In case you forgot, Plessy vs. Fergusen (in 1896) proposed that “separate but equal” was allowed. Racial segregation did NOT violate the Fourteenth amendment’s equal protection clause. By the 1950’s, this had been…. let’s called it “pushed the max.”
Then we get Brown vs. Board of Education which is actually a collection of cases all arguing the same thing. “The plaintiffs contend that segregated public schools are not “equal” and cannot be made “equal,” and that hence they are deprived of the equal protection of the laws. ” (Brown vs. Board)
They covered previous cases addressing “separate but equal” AND education issues. The court finally came to a simple determination (9-0 no less).
Separate educational facilities are inherently unequal.Brown v. Board
It isn’t a long opinion, I recommend you go read it.
It didn’t actually say “separate but equal” is unconstitutional. Brown v. Board said as we have seen it applied over the past 60 years proves it impossible for the state to implement equality in education by separation.
The decision last week overturning Roe didn’t even try to make an argument that the original decision was constitutional. In fact:
We hold that Roe and Casey must be overruled. The Constitution makes no reference to abortion, and no such right is implicitly protected by any constitutional provision, including the one on which the defenders of Roe and Casey now chiefly rely—the Due Process Clause of the Fourteenth Amendment.Dobbs v. Jackson Women’s Health Organization
They outright say that the concept of Stare decisis (precedence) “does not compel unending adherence” ummmm…. what?? That is literally the basis of our legal system.

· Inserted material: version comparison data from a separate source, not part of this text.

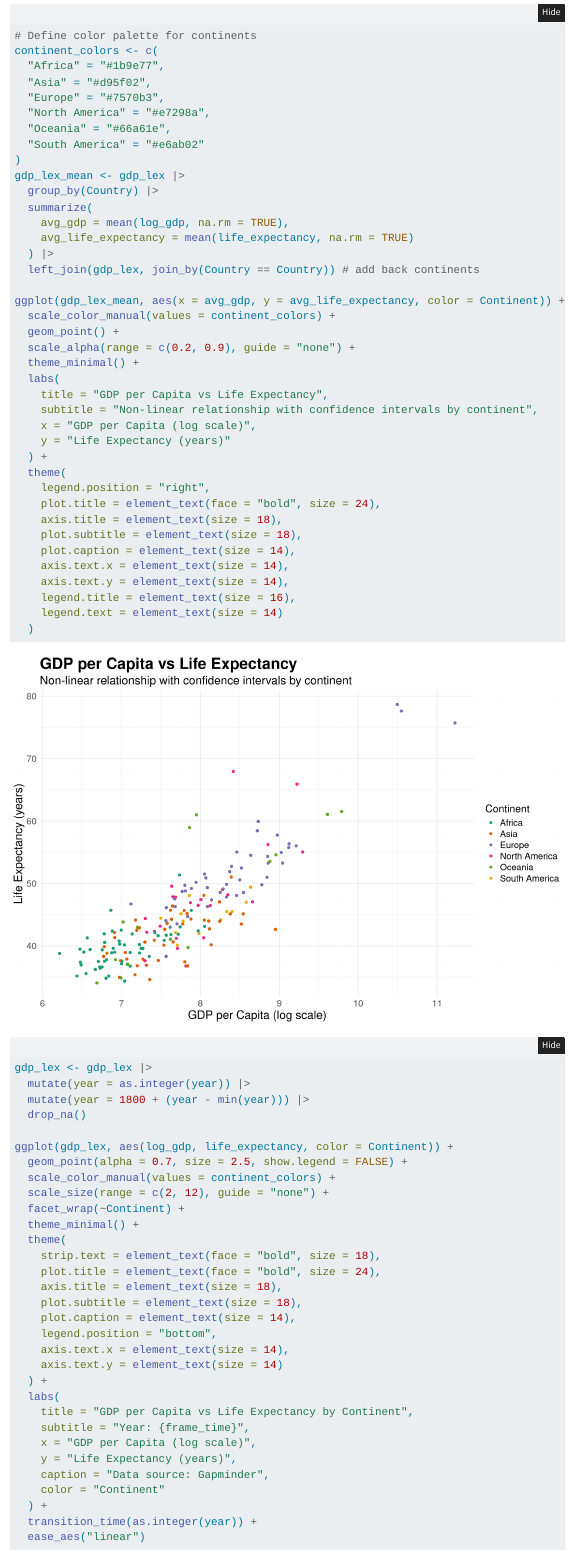
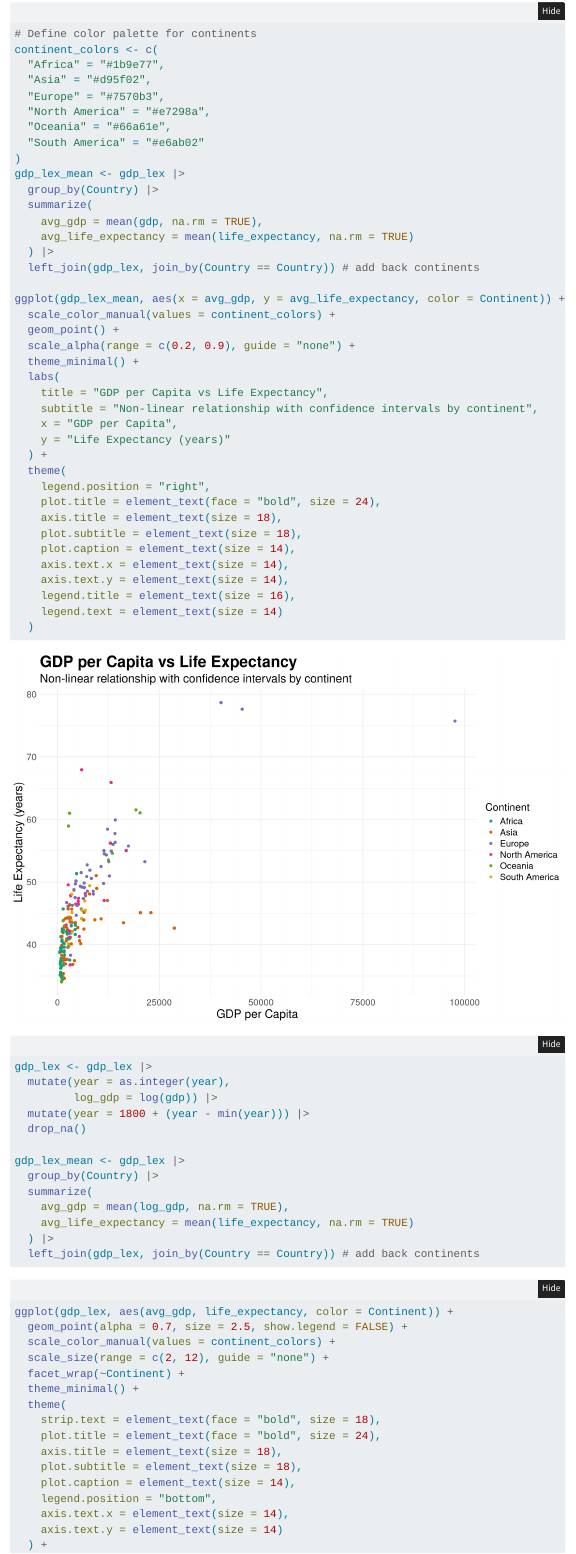
Before and after one commit to gapsay/stat331-FinalProject, a Quarto document (final_project_stat331.qmd): the page in a window 1100 px wide, from 3650 px down before the commit and from 3630 px down after it, so that both start at the same text. Rendered offline with R 4.5, knitr and Pandoc in place of Quarto, with nearby package versions; folded parts are opened; some code elsewhere in the file could not run offline; menus at the side of the page are left out.

Commit message:
added plot before transformation

````diff
--- a/final_project_stat331.qmd
+++ b/final_project_stat331.qmd
@@ -185,7 +185,7 @@ continent_colors <- c(
 gdp_lex_mean <- gdp_lex |>
   group_by(Country) |>
   summarize(
-    avg_gdp = mean(log_gdp, na.rm = TRUE),
+    avg_gdp = mean(gdp, na.rm = TRUE),
     avg_life_expectancy = mean(life_expectancy, na.rm = TRUE)
   ) |>
   left_join(gdp_lex, join_by(Country == Country)) # add back continents
@@ -198,7 +198,7 @@ ggplot(gdp_lex_mean, aes(x = avg_gdp, y = avg_life_expectancy, color = Continent
   labs(
     title = "GDP per Capita vs Life Expectancy",
     subtitle = "Non-linear relationship with confidence intervals by continent",
-    x = "GDP per Capita (log scale)",
+    x = "GDP per Capita",
     y = "Life Expectancy (years)"
   ) +
   theme(
@@ -213,18 +213,28 @@ ggplot(gdp_lex_mean, aes(x = avg_gdp, y = avg_life_expectancy, color = Continent
     legend.text = element_text(size = 14)
   )
 ```
+```{r}
+gdp_lex <- gdp_lex |>
+  mutate(year = as.integer(year),
+         log_gdp = log(gdp)) |>
+  mutate(year = 1800 + (year - min(year))) |>
+  drop_na()
+
+gdp_lex_mean <- gdp_lex |>
+  group_by(Country) |>
+  summarize(
+    avg_gdp = mean(log_gdp, na.rm = TRUE),
+    avg_life_expectancy = mean(life_expectancy, na.rm = TRUE)
+  ) |>
+  left_join(gdp_lex, join_by(Country == Country)) # add back continents
+```
 
 ```{r}
 #| fig-width: 12
 #| fig.height: 8
 #| eval: false
 
-gdp_lex <- gdp_lex |>
-  mutate(year = as.integer(year)) |>
-  mutate(year = 1800 + (year - min(year))) |>
-  drop_na()
-
-ggplot(gdp_lex, aes(log_gdp, life_expectancy, color = Continent)) +
+ggplot(gdp_lex, aes(avg_gdp, life_expectancy, color = Continent)) +
   geom_point(alpha = 0.7, size = 2.5, show.legend = FALSE) +
   scale_color_manual(values = continent_colors) +
   scale_size(range = c(2, 12), guide = "none") +
````
Also changed, not shown: final_project_stat331.qmd (15 more changed lines).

This is decision is infuriating because it takes a right from people. It endangers every decision of the past because apparently this slate of judges don’t believe in precedence. And this doesn’t even touch on Thomas’s concurrence where he outright says he wants to throw out ALL the cases which rely on due process protection: Griswold (contraceptives), Lawrence (same-sex relationships), and Obergefell (same-sex marriage).